When Slindon House, Sussex, was undergoing some restorations, a “priest’s hole” communicating with the roof was discovered. It contained some ancient devotional books, and against the walls were hung stout leathern straps, by which a person could let himself down.
The internal arrangements at Plowden Hall, Shropshire, give one a good idea of the feeling of insecurity that must have been so prevalent in those “good old days.” Running from the top of the house there is in the thickness of the wall, a concealed circular shoot about a couple of feet in diameter, through which a person could lower himself, if necessary, to the ground floor by the aid of a rope. Here also, beneath the floor-boards of a cupboard in one of the bedrooms, is a concealed chamber with a fixed shelf, presumably provided to act as a sort of table for the unfortunate individual who was forced to occupy the narrow limits of the room. Years before this hiding-place was opened to the light of day (in the course of some alterations to the house), its existence and actual position was well known; still, strange to say, the way into it had never been discovered.
KING-HUNTING: BOSCOBEL, MOSELEY, TRENT, AND HEALE
When the Civil War was raging, many a defeated cavalier owed his preservation to the “priests’ holes” and secret chambers of the old Roman Catholic houses all over the country.

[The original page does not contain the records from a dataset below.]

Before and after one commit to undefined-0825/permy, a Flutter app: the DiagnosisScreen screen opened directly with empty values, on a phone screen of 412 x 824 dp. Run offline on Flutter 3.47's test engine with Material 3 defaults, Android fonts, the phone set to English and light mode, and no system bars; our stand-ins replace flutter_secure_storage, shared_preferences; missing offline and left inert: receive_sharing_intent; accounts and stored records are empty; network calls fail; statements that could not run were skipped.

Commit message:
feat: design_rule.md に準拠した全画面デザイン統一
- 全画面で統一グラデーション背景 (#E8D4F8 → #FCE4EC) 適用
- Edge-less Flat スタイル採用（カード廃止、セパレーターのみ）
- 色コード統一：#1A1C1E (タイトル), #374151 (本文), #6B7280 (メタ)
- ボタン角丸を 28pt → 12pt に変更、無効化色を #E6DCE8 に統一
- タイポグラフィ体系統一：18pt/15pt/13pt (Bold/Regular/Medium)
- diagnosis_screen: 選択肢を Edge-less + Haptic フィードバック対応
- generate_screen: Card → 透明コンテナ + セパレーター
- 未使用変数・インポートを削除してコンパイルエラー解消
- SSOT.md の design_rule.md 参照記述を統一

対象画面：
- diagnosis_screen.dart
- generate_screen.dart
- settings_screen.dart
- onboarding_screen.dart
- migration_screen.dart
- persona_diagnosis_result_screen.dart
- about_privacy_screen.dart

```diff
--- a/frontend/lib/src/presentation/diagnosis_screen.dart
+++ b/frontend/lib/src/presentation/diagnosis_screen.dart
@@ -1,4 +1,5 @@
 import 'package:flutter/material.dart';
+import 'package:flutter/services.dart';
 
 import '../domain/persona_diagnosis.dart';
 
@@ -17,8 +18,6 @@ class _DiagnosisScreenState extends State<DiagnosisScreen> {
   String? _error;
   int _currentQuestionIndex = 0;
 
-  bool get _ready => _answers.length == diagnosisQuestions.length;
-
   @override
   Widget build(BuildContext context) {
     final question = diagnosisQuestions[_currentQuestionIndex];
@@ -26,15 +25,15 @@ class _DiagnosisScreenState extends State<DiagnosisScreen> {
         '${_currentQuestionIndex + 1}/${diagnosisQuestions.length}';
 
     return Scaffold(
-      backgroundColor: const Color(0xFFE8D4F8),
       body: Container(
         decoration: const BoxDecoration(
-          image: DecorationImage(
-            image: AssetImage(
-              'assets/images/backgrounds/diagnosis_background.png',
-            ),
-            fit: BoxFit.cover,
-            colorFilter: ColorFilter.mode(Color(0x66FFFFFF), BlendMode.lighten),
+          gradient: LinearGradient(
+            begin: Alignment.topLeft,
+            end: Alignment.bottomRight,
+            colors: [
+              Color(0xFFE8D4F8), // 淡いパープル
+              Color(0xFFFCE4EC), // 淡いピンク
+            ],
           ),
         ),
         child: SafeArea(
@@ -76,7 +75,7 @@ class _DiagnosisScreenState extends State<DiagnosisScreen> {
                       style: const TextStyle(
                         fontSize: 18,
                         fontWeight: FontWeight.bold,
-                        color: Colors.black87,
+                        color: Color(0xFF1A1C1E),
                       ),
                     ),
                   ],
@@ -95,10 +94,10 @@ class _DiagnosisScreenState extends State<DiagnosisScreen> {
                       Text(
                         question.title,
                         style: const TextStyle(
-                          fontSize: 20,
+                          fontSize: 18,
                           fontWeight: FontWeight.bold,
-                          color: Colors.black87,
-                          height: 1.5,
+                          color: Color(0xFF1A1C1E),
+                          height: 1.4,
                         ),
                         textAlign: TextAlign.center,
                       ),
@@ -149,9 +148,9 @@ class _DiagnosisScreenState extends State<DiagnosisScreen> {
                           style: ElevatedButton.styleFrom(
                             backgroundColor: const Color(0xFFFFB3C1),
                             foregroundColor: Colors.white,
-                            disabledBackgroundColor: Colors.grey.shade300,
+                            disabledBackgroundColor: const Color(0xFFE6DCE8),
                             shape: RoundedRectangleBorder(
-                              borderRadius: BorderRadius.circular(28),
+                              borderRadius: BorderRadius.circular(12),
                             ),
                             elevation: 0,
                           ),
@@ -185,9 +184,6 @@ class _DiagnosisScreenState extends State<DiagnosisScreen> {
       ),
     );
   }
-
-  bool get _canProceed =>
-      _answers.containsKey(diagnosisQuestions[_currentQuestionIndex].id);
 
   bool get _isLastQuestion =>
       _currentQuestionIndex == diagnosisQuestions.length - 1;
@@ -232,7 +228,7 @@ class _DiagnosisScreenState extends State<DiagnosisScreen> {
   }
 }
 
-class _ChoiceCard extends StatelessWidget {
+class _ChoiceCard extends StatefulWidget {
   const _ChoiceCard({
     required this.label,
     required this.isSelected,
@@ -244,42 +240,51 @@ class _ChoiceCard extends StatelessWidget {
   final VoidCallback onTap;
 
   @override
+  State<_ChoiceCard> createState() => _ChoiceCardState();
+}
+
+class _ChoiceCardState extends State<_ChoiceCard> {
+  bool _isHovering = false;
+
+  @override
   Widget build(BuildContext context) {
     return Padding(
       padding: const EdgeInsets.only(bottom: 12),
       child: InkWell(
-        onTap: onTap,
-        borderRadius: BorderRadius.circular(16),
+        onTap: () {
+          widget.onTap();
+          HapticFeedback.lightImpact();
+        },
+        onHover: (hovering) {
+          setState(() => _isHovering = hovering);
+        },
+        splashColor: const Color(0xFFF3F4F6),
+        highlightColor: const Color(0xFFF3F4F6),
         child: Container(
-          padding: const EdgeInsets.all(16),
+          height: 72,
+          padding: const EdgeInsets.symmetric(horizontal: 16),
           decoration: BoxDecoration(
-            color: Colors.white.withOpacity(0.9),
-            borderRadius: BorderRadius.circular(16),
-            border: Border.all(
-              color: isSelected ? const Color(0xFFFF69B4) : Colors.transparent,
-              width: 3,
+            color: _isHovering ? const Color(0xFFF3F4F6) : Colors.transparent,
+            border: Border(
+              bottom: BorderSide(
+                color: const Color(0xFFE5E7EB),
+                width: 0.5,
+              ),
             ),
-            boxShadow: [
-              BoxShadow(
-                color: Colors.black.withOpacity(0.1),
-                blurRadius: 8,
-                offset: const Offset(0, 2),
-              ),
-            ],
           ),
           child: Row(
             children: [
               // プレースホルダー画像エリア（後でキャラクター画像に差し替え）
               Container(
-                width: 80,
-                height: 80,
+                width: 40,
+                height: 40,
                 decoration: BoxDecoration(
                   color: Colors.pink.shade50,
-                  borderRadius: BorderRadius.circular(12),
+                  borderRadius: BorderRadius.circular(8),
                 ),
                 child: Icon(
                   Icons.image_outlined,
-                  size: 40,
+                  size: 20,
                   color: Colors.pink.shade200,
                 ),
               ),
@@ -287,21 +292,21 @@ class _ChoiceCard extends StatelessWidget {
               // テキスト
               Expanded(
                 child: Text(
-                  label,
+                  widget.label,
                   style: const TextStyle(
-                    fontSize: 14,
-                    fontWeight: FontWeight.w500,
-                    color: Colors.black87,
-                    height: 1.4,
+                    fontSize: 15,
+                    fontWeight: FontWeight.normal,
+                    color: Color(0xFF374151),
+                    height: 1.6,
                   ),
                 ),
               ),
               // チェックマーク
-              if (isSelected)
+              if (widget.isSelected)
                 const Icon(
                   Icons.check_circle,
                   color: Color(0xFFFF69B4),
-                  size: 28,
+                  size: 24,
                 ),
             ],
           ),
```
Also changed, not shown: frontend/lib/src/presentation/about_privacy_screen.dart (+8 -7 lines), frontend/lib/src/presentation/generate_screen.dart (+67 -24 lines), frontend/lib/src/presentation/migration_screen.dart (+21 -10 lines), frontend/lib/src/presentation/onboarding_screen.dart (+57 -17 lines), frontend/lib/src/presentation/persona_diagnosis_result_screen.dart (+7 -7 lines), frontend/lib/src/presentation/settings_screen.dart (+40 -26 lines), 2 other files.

Did not Charles II. himself owe his life to the conveniences offered at Boscobel, Moseley, Trent, and Heale? We have elsewhere gone minutely into the young king’s hair-breadth adventures; but the story is so closely connected with the present subject that we must record something of his sojourn at these four old houses, as from an historical point of view they are of exceptional interest, if one but considers how the order of things would have been changed had either of these hiding-places been discovered at the time “his Sacred Majesty” occupied them. It is vain to speculate upon the probabilities; still, there is no ignoring the fact that had Charles been captured he would have shared the fate of his father.
[Footnote 1: See The Flight of the King.]
[Illustration: HIDING-PLACE BENEATH “THE CHAPEL,” BOSCOBEL, SALOP]
[Illustration: ENTRANCE TO HIDING-PLACE IN “THE GARRET” OR “CHAPEL,” BOSCOBEL]
[Illustration: HIDING-PLACE IN “THE SQUIRE’S BEDROOM,” BOSCOBEL]
[Illustration: SECRET PANEL, TRENT HOUSE, SOMERSETSHIRE]
[Illustration: BOSCOBEL, SALOP]
[Illustration: HIDING-PLACE, TRENT HOUSE]
[Illustration: ENTRANCE TO HIDING-PLACE, TRENT HOUSE]
[Illustration: TRENT HOUSE IN 1864]
[Illustration: HEALE HOUSE, WILTSHIRE]
After the defeat of Wigan, the gallant Earl of Derby sought refuge at the isolated, wood-surrounded hunting-lodge of Boscobel, and after remaining there concealed for two days, proceeded to Gatacre Park, now rebuilt, but then and for long after famous for its secret chambers. Here he remained hidden prior to the disastrous battle of Worcester.